Windows 8.1 Update is more than a user-friendly makeover. Microsoft is signaling to businesses that update has many features to support enterprise mobile applications and bolster security.
Included with the many mobile-centric features announced for Windows 8.1 Update and Windows Phone 8.1 during Microsoft’s Build conference in San Francisco were a number of enhancements that allow organizations to balance mobile work styles with enterprise-grade user management.
In a session headed by Erwin Visser, general manager of Windows and Windows Phone, the company showed off how Windows 8.1 makes it possible for businesses to embrace mobility without compromising the security of corporate data.
Microsoft says it’s achieving this by expanding support for mobile device management (MDM) suites in Windows 8.1. These suites, from Microsoft and from partners such as AirWatch, allow administrators to blacklist or whitelist apps, enable URL filtering and configure the new Enterprise Mode for Internet Explorer 11 (IE11).
This new feature was inspired by enterprise customers whose apps haven’t kept up with the times, said Visser. “A lot of customers have internal IE8 web apps,” he said. Microsoft’s solution is a new compatibility mode that is configured by administrators that renders sites properly in the new browser and preserves their functionality. A blue icon resembling office buildings appears alongside the address bar when Enterprise Mode is active, denoting that IE11 is running an older app.

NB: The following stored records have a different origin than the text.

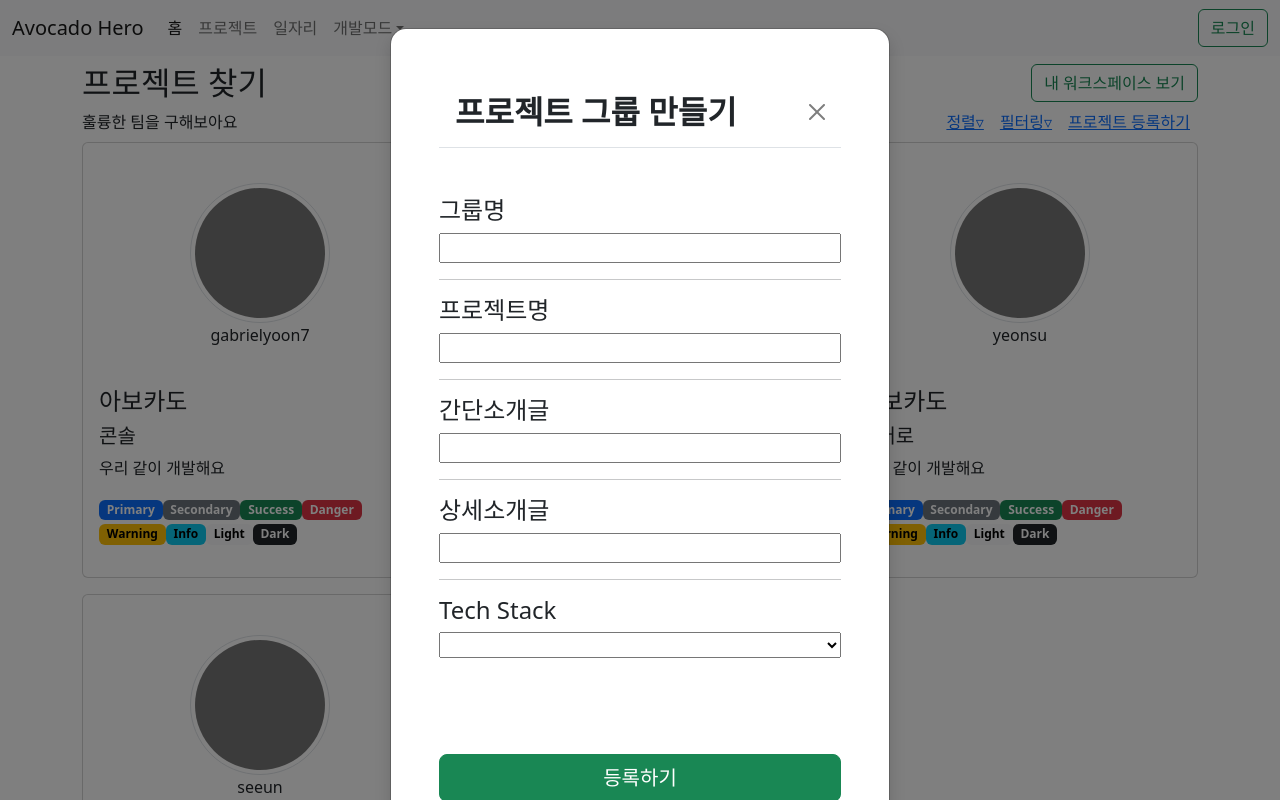
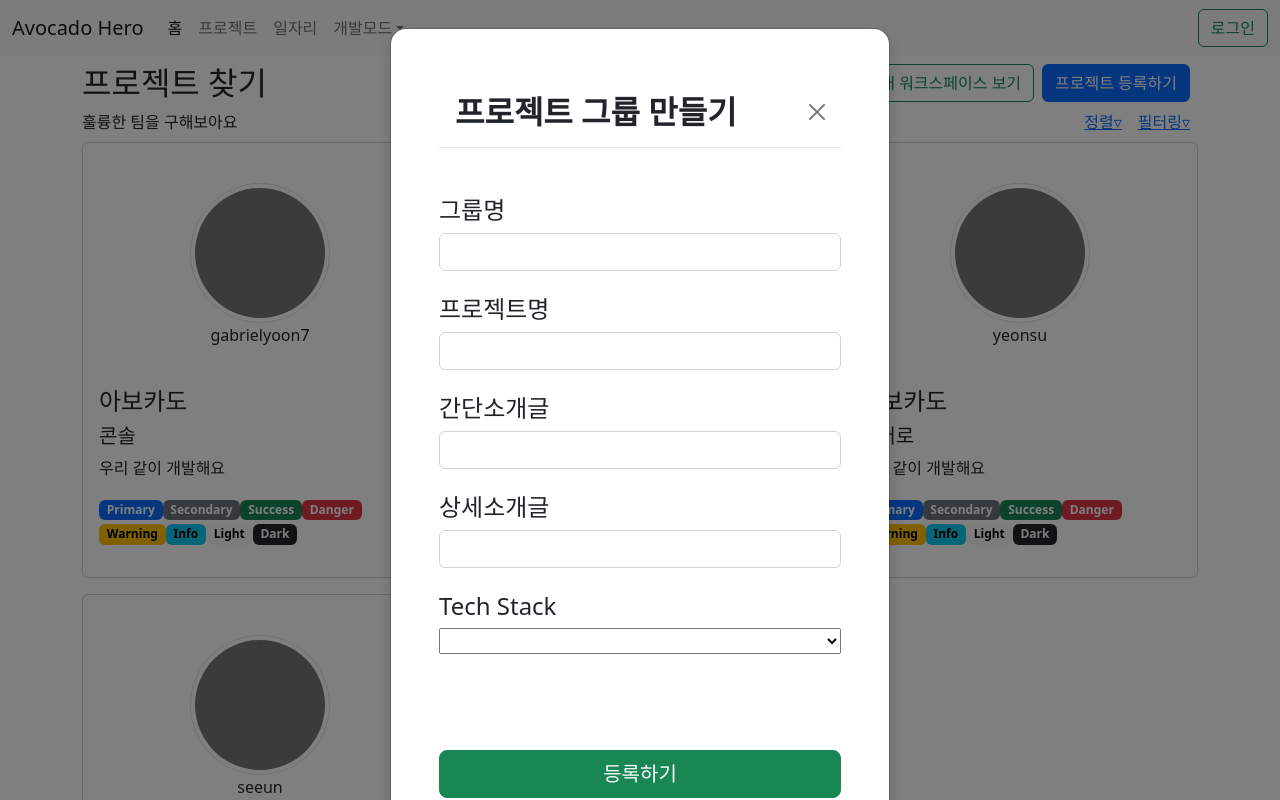
Before and after one commit to KGU-Team-Avocado/avocado-hero-web, a React (Create React App) app: page /groupFinder in a window 1280 px wide. Both pictures are taken after a click on the link "프로젝트 등록하기". Shown: the top 800 px of the page. Built offline with nearby package versions, Linux system fonts and the light colour scheme.

Commit message:
프로젝트 그룹 만드는 state 추가중

```diff
--- a/src/container/group/finder/GroupFinderContainer.js
+++ b/src/container/group/finder/GroupFinderContainer.js
@@ -1,43 +1,43 @@
 import { useState } from "react"
 import { Link } from "react-router-dom";
 import GroupCard from "../../../component/group/card/GroupCard"
-import GroupCeateModal from "../../../component/group/modal/GroupCeateModal";
-import GroupJoinModal from "../../../component/group/modal/GroupJoinModal";
+import GroupCeateModal from "./modal/GroupCeateModal";
+import GroupJoinModal from "./modal/GroupJoinModal";
 
 export default () => {
 
     const [groups, setGroups] = useState([
         {
             _id: 0,
-            manager:"gabrielyoon7",
+            manager: "gabrielyoon7",
             name: "아보카도",
             title: "콘솔",
             intro_text: "우리 같이 개발해요",
-            description:"상세설명 상세설명 상세설명 상세설명 상세설명 상세설명 상세설명 상세설명 상세설명 상세설명 상세설명 상세설명 상세설명 상세설명 상세설명 상세설명 상세설명 상세설명 상세설명 상세설명 상세설명 상세설명 상세설명 상세설명 상세설명 상세설명 상세설명 상세설명 상세설명 상세설명 상세설명 상세설명 상세설명 상세설명 상세설명 상세설명 상세설명 상세설명 상세설명 상세설명 상세설명 상세설명 상세설명 상세설명 상세설명 상세설명 상세설명 상세설명 상세설명 상세설명 상세설명 상세설명 상세설명 상세설명 상세설명 상세설명 상세설명 상세설명 상세설명 상세설명 상세설명 상세설명 상세설명 상세설명 상세설명 ",
+            description: "상세설명 상세설명 상세설명 상세설명 상세설명 상세설명 상세설명 상세설명 상세설명 상세설명 상세설명 상세설명 상세설명 상세설명 상세설명 상세설명 상세설명 상세설명 상세설명 상세설명 상세설명 상세설명 상세설명 상세설명 상세설명 상세설명 상세설명 상세설명 상세설명 상세설명 상세설명 상세설명 상세설명 상세설명 상세설명 상세설명 상세설명 상세설명 상세설명 상세설명 상세설명 상세설명 상세설명 상세설명 상세설명 상세설명 상세설명 상세설명 상세설명 상세설명 상세설명 상세설명 상세설명 상세설명 상세설명 상세설명 상세설명 상세설명 상세설명 상세설명 상세설명 상세설명 상세설명 상세설명 상세설명 ",
         },
         {
             _id: 1,
-            manager:"wlstn",
+            manager: "wlstn",
             name: "아보카도",
             title: "리액트 튜토리얼",
             intro_text: "우리 같이 개발해요",
-            description:"상세설명 상세설명 상세설명 상세설명 상세설명 상세설명 상세설명 상세설명 상세설명 상세설명 상세설명 상세설명 상세설명 ",
+            description: "상세설명 상세설명 상세설명 상세설명 상세설명 상세설명 상세설명 상세설명 상세설명 상세설명 상세설명 상세설명 상세설명 ",
         },
         {
             _id: 2,
-            manager:"yeonsu",
+            manager: "yeonsu",
             name: "아보카도",
             title: "히어로",
             intro_text: "우리 같이 개발해요",
-            description:"상세설명 상세설명 상세설명 상세설명 상세설명 상세설명 상세설명 상세설명 상세설명 상세설명 상세설명 상세설명 상세설명 ",
+            description: "상세설명 상세설명 상세설명 상세설명 상세설명 상세설명 상세설명 상세설명 상세설명 상세설명 상세설명 상세설명 상세설명 ",
         },
         {
             _id: 3,
-            manager:"seeun",
+            manager: "seeun",
             name: "팀 명",
             title: "프로젝트명",
             intro_text: "우리 같이 개발해요 우리 같이 개발해요 ",
-            description:"상세설명 상세설명 상세설명 상세설명 상세설명 상세설명 상세설명 상세설명 상세설명 상세설명 상세설명 상세설명 상세설명 ",
+            description: "상세설명 상세설명 상세설명 상세설명 상세설명 상세설명 상세설명 상세설명 상세설명 상세설명 상세설명 상세설명 상세설명 ",
         },
     ]);
 
@@ -52,11 +52,12 @@ export default () => {
                     </div>
                     <div>
                         <Link className="btn btn-outline-success" to='/myWorkspace/'>내 워크스페이스 보기</Link>
+                        <a className="btn btn-primary mx-2" href="#" data-bs-toggle="modal" data-bs-target="#group_create">프로젝트 등록하기</a>
                     </div>
                 </div>
                 <div className="row">
                     <div className="col-sm-6">훌륭한 팀을 구해보아요</div>
-                    <div className="col-sm-6 text-end"><a className="mx-2" href="#">정렬▿</a><a className="mx-2" href="#">필터링▿</a><a href="#" className="mx-2" data-bs-toggle="modal" data-bs-target="#group_create">프로젝트 등록하기</a></div>
+                    <div className="col-sm-6 text-end"><a className="mx-2" href="#">정렬▿</a><a className="mx-2" href="#">필터링▿</a></div>
                 </div>
             </div>
             <div className="row">
--- a/src/component/group/modal/GroupCeateModal.js
+++ b/src/container/group/finder/modal/GroupCeateModal.js
@@ -1,4 +1,16 @@
+import { useState } from "react"
+
 export default () => {
+
+    const [project, setProject] = useState({
+        group_name:'',
+        project_name:'',
+        short_description:'',
+        long_description:''
+    })
+
+
+
     return (
         <div className="modal-dialog" role="document">
             <div className="modal-content rounded-4 shadow">
@@ -10,17 +22,13 @@ export default () => {
 
                     <div className="d-grid my-5 list-unstyled">
                         <h4>그룹명</h4>
-                        <input />
-                        <hr />
+                        <input type="text" class="form-control mb-4" value={project.group_name}/>
                         <h4>프로젝트명</h4>
-                        <input />
-                        <hr />
+                        <input type="text" class="form-control mb-4" value={project.project_name}/>
                         <h4>간단소개글</h4>
-                        <input />
-                        <hr />
+                        <input type="text" class="form-control mb-4" value={project.short_description}/>
                         <h4>상세소개글</h4>
-                        <input />
-                        <hr />
+                        <input type="text" class="form-control mb-4" value={project.long_description} />
                         <h4>Tech Stack</h4>
                         <select />
                     </div>
--- a/src/component/group/modal/GroupJoinModal.js
+++ b/src/container/group/finder/modal/GroupJoinModal.js
@@ -1,5 +1,5 @@
 import { Link } from "react-router-dom";
-import TechStack from "../../common/TechStack";
+import TechStack from "../../../../component/common/TechStack";
 export default (props) => {
     const group = props.selectedGroup
     return (
```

In more welcome news for businesses that have widely deployed Windows 8.1’s predecessors, Visser said that “Enterprise Mode for IE 11 will be supported in Windows 7 as well as Windows 8.” Additionally, Enterprise Mode in IE11 will “accelerate their migration to Windows 8.1” for organizations that are on the fence about adopting the OS over fears that their Web apps will be incompatible.
Also new is Enterprise Sideloading. Free with select volume licenses, the feature gives customers the ability “to install Modern apps using their management infrastructure,” bypassing the Windows Store.
Visser added that organizations can opt to pay $100 for Enterprise Sideloading rights on an unlimited number of devices. All told, said Visser, the capability is an example of Microsoft’s efforts to remove barriers to managing and deploying apps within their environments.
Observing that the distinctions between “productivity and industry tablets are fading,” Microsoft is rolling out Windows Embedded Edition Rights, Visser announced.
Under the new system, volume license holders with Software Assurance for Windows or Windows Embedded can choose either Windows Enterprise or Windows Industry Enterprise (Embedded) on their devices, the latter constituting “a targeted version of Windows specifically for industry solutions that have more advanced lockdown capabilities than Windows has.” Health care companies, retailers, financial firms and other businesses with strict or limited software needs are now offered the option to deploy full-featured systems or devices that run one or two select apps.
Ultimately, the changes reflect Microsoft’s “mobile-first, cloud-first” approach to business computing. In a candid assessment of the mobile space, Visser concluded that “we are a challenger and we are acting like a challenger.” Given the company’s new priorities, he said his company was “innovating hard on Windows and on Windows Phone.”
Windows 8.1 Update is available now for MSDN subscribers and will be official launched to the public as a free download on April 8.